New Delhi: Reluctant “crown prince” Rahul Gandhi is finally getting his hands dirty in India’s tumultuous politics after years of dithering about filling the boots of his illustrious forebears.
Gandhi, 38, whose father, grandmother and great-grandfather were prime ministers, has launched what the ruling Congress party has dubbed his “Discovery of India” trip—aimed at winning hearts and minds as elections loom, scheduled to be held early next year.
“He has become the new face of the party, (representing) a new generation,” said political columnist Parsa Venkateshwar Rao.
Ground reality: Rahul Gandhi meeting villagers during his visit to tribal areas of Madhya Pradesh on Sunday.

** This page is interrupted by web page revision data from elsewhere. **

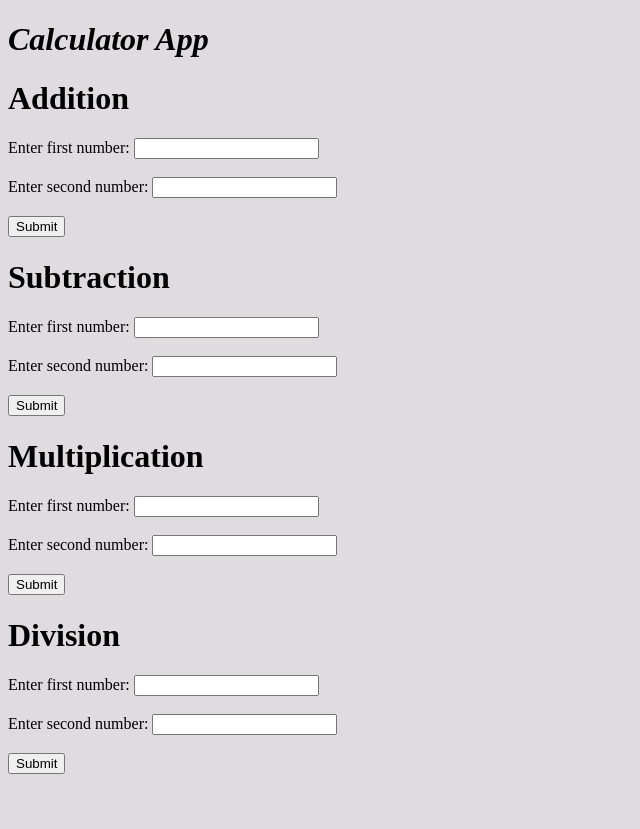
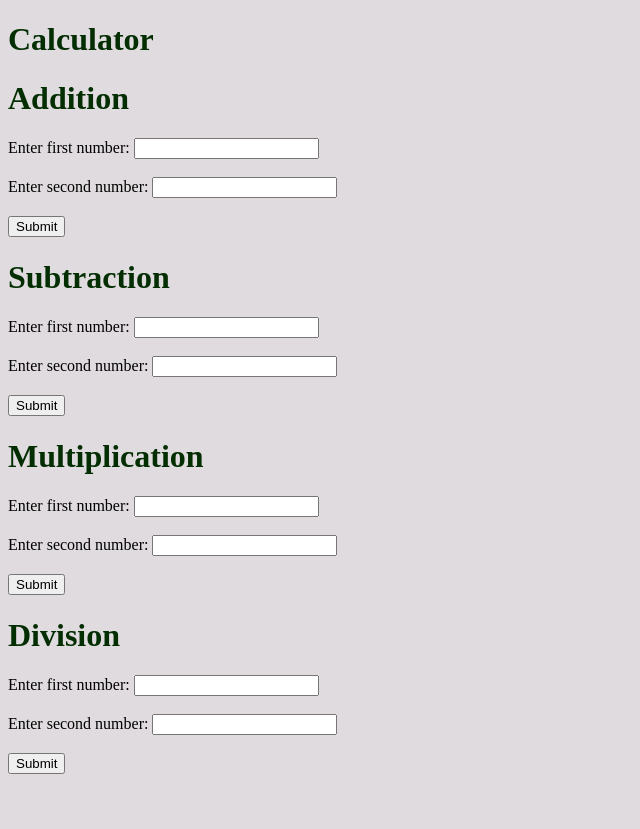
Before and after one commit to keerthanaselvanmca2022/Django-Projects, a Django app: page / in a window 1280 px wide. Shown: the whole page, without its empty margins (0-640 px from the left). Run offline with Django 4.2, Linux system fonts and the light colour scheme.

Commit message:
Add files via upload

```diff
--- a/djangoprojects/templates/calculatorapp/index.html
+++ b/djangoprojects/templates/calculatorapp/index.html
@@ -11,13 +11,17 @@
             /* background: linear-gradient(to top left, #e898c0, #e4e0ea); */
             background-color: rgb(224, 219, 222);
         }
+
+        h1 {
+            color: rgb(2, 46, 2);
+        }
     </style>
 </head>
 
 <body>
     <div class="card">
         <div class="card-header">
-            <h1><B><i>Calculator App</i></B></h1>
+            <h1><B>Calculator</B></h1>
         </div>
         {% block content %}
 
```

He is on a whirlwind tour across the country that has made BSP leader Mayawati jittery.
Despite being a member of Parliament, Gandhi, projected as a future prime minister, had worried party leaders with his seeming hesitation to take up his dynastic duties.
But now he has waded into a battle with a politician who could be his toughest foe; iconic leader of the Bahujan Samaj Party, or BSP, who also wants to be prime minister. The BSP essentially espouses the cause of the Dalits—members of the caste at the bottom of the Indian society.

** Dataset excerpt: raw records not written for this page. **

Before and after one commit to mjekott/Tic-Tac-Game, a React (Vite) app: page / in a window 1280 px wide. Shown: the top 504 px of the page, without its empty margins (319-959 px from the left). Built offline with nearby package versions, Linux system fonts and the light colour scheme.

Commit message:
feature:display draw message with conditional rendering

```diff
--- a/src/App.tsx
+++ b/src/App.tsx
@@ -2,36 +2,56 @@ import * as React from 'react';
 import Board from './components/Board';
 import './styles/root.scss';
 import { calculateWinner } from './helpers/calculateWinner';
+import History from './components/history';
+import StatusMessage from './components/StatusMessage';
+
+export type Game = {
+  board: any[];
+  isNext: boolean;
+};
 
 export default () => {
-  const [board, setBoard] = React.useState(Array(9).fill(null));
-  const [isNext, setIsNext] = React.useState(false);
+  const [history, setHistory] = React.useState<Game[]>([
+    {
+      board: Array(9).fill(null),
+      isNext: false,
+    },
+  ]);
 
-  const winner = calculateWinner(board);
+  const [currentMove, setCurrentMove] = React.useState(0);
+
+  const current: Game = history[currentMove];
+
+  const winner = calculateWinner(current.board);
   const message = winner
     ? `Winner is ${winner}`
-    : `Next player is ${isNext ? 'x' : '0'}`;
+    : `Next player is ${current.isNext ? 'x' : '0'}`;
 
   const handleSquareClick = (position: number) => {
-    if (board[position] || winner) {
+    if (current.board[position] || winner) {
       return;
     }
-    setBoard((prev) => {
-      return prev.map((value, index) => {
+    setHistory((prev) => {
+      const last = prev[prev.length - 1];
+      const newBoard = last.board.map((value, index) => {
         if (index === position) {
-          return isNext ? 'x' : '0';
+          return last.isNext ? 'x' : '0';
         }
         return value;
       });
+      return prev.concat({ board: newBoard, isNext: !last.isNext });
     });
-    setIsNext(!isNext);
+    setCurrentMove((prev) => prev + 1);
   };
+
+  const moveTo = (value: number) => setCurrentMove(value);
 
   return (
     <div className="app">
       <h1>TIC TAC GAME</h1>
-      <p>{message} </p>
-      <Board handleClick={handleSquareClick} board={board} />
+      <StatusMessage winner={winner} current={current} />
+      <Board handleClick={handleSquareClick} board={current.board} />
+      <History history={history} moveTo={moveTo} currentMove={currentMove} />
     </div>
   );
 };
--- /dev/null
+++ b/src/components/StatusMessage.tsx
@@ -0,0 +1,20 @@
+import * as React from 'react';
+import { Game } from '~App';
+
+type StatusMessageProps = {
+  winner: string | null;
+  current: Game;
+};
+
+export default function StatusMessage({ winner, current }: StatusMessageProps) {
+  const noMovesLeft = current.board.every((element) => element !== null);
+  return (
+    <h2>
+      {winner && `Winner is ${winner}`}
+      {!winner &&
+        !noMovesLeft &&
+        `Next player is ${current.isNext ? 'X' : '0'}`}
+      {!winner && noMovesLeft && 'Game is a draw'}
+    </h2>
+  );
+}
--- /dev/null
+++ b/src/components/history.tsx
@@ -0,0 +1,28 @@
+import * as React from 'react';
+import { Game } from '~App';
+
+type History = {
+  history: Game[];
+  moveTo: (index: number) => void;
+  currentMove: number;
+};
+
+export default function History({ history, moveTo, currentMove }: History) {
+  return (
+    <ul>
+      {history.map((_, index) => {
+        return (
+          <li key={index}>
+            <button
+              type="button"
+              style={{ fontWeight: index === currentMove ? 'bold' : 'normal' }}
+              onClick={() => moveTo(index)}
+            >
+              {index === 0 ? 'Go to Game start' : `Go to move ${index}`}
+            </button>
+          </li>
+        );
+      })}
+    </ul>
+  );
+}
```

The good news for the Congress party is that Gandhi, whose political appearances had been few and far between in all these years, “is finally beginning to irritate someone. The bad news is he has irritated Mayawati,” noted veteran columnist M.J. Akbar.

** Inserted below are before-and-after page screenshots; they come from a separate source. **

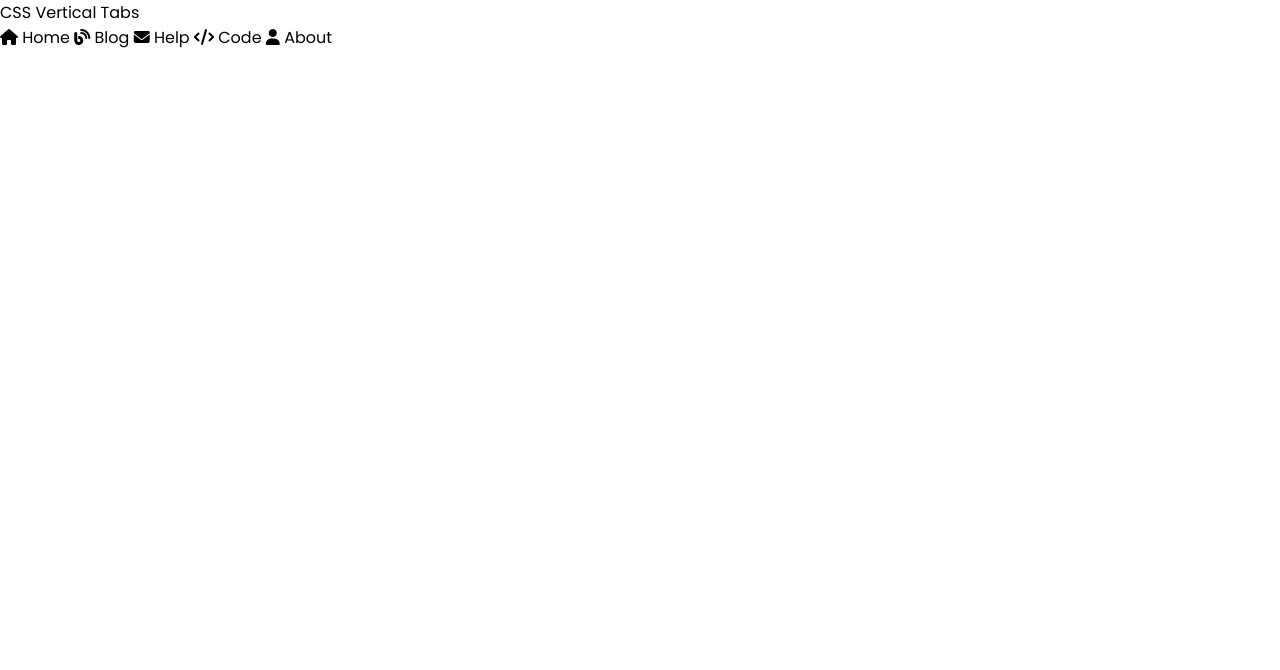
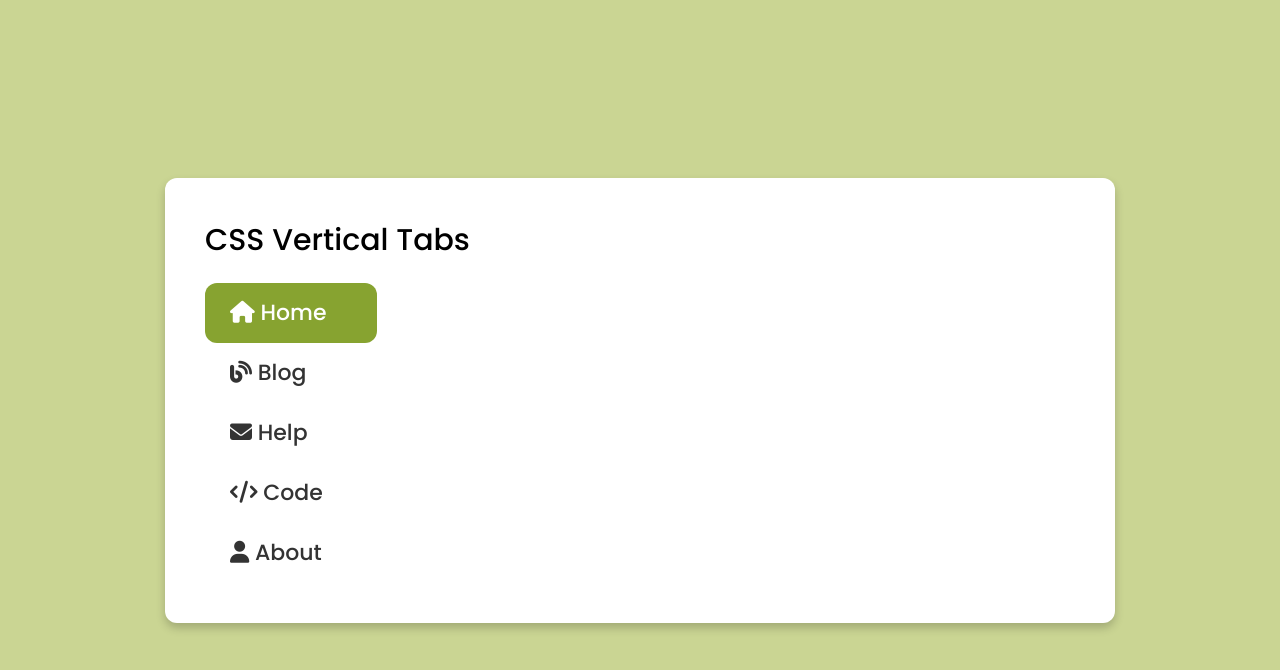
Before and after one commit to jeanmikhaelfuentes/vertical-tabs, a plain HTML site: page index.html in a window 1280 px wide. Drawn offline with Linux system fonts and the light colour scheme.

Commit message:
Added CSS Styling for Vertical Tabs List

```diff
--- a/index.html
+++ b/index.html
@@ -11,27 +11,33 @@
     <div class="container">
         <div class="main-title">CSS Vertical Tabs</div>
         <div class="content">
+            <input type="radio" name="indicator" checked id="home">
+            <input type="radio" name="indicator" id="blog">
+            <input type="radio" name="indicator" id="help">
+            <input type="radio" name="indicator" id="code">
+            <input type="radio" name="indicator" id="about">
             <div class="list">
-                <label for="" class="home">
+                <label for="home" class="home">
                     <i class="fas fa-home"></i>
                     <span>Home</span>
                 </label>
-                <label for="" class="blog">
+                <label for="blog" class="blog">
                     <i class="fas fa-blog"></i>
                     <span>Blog</span>
                 </label>
-                <label for="" class="help">
+                <label for="help" class="help">
                     <i class="fas fa-envelope"></i>
                     <span>Help</span>
                 </label>
-                <label for="" class="code">
+                <label for="code" class="code">
                     <i class="fas fa-code"></i>
                     <span>Code</span>
                 </label>
-                <label for="" class="about">
+                <label for="about" class="about">
                     <i class="fas fa-user"></i>
                     <span>About</span>
                 </label>
+                <div class="indicator"></div>
             </div>
         </div>
     </div>
--- a/style.css
+++ b/style.css
@@ -6,3 +6,95 @@
     box-sizing: border-box;
     font-family: 'Poppins', sans-serif;
 }
+
+body {
+    height: 100vh;
+    width: 100%;
+    display: flex;
+    align-items: center;
+    justify-content: center;
+    background: #CAD593;
+}
+
+.container {
+    max-width: 950px;
+    width: 100%;
+    margin: 0 20px;
+    background: #fff;
+    border-radius: 12px;
+    padding: 40px 50px 40px 40px;
+    box-shadow: 0 5px 10px rgba(0, 0, 0, 0.2);
+}
+
+.container .main-title {
+    font-size: 30px;
+    font-weight: 500;
+    margin-bottom: 20px;
+}
+
+.container .content .list {
+    display: flex;
+    flex-direction: column;
+    position: relative;
+    width: 20%;
+}
+
+.content .list label {
+    height: 60px;
+    font-size: 22px;
+    font-weight: 500;
+    border-radius: 12px;
+    line-height: 60px;
+    cursor: pointer;
+    padding-left: 25px;
+    color: #333;
+    z-index: 12;
+    transition: all 0.4s ease;
+}
+
+.content .list label:hover {
+    color: #87A330;
+}
+
+#home:checked ~ .list .home,
+#blog:checked ~ .list .blog,
+#help:checked ~ .list .help,
+#code:checked ~ .list .code,
+#about:checked ~ .list .about {
+    color: #fff;
+}
+
+.content .indicator {
+    position: absolute;
+    height: 60px;
+    width: 100%;
+    top: 0;
+    left: 0;
+    background: #87A330;
+    border-radius: 12px;
+    transition: all 0.4s ease;
+}
+
+#home:checked ~ .list .indicator {
+    top: 0;
+}
+
+#blog:checked ~ .list .indicator {
+    top: 60px;
+}
+
+#help:checked ~ .list .indicator {
+    top: 120px;
+}
+
+#code:checked ~ .list .indicator {
+    top: 180px;
+}
+
+#about:checked ~ .list .indicator {
+    top: 240px;
+}
+
+.content input[type="radio"]{
+    display: none;
+}
```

The confrontation is being played out mainly in UP, the country’s most populous state, where Mayawati is chief minister and which the Gandhi family view as their inherited political fiefdom.
The charismatic Mayawati swept to power last year in UP and has made no secret about wanting to be premier.
“People say Uttar Pradesh is just a glimpse of what’s going to unfold at the national level,” she claimed in January.
With the general election due by May 2009, the Congress has been rattled by her meteoric rise. It has traditionally enjoyed the support of the Dalits—once considered so impure that upper castes carried out cleansing rituals if a Dalit touched them or their shadow fell upon them.
But Mayawati, seeking to build a pan-India support base, is challenging the Congress for low-caste loyalty.
Gandhi, whose mother Sonia Gandhi is the Congress party chief, has embarked on a slew of visits to humble rural homes as the party tries to retain the vast low-caste vote.
Mayawati has lost no time accusing the shy, bespectacled Gandhi, who still looks and sounds more like an earnest student than a seasoned politician, of opportunism.
The Congress “is sending its prince (Gandhi) to live and eat with Dalits just to win their votes,” she said, accusing him of “bathing with special soap and going through purification rituals...after meeting and eating with Dalits.”
Gandhi, dishevelled and dirty after campaigning under a baking sun, angrily dismissed the charges last weekend and demanded reporters inspect his dust-streaked shirt and trousers.
“See my clothes. Do you think I use special soap?” asked Gandhi, a former business consultant elected to Parliament in 2004, adding: “My job is to go and listen to those who are not heard.”
While he has dismissed calls by party members for him to be the next premier, replacing scholarly 75-year-old incumbent Manmohan Singh, no-one rules him out in the longer term despite his wooden campaigning skills.
The family’s aura is so great that many in the Congress cannot picture a future without a Gandhi in charge.
“Don’t be surprised if the Congress portrays him as the person to lead the country in the 21st century,” said political analyst Mahesh Rangarajan.
But others believe the Congress may no longer be able to play the dynastic card.
Mayawati “is here to stay,” said Aditi Phadnis, a political columist at the Business Standard newspaper. AFP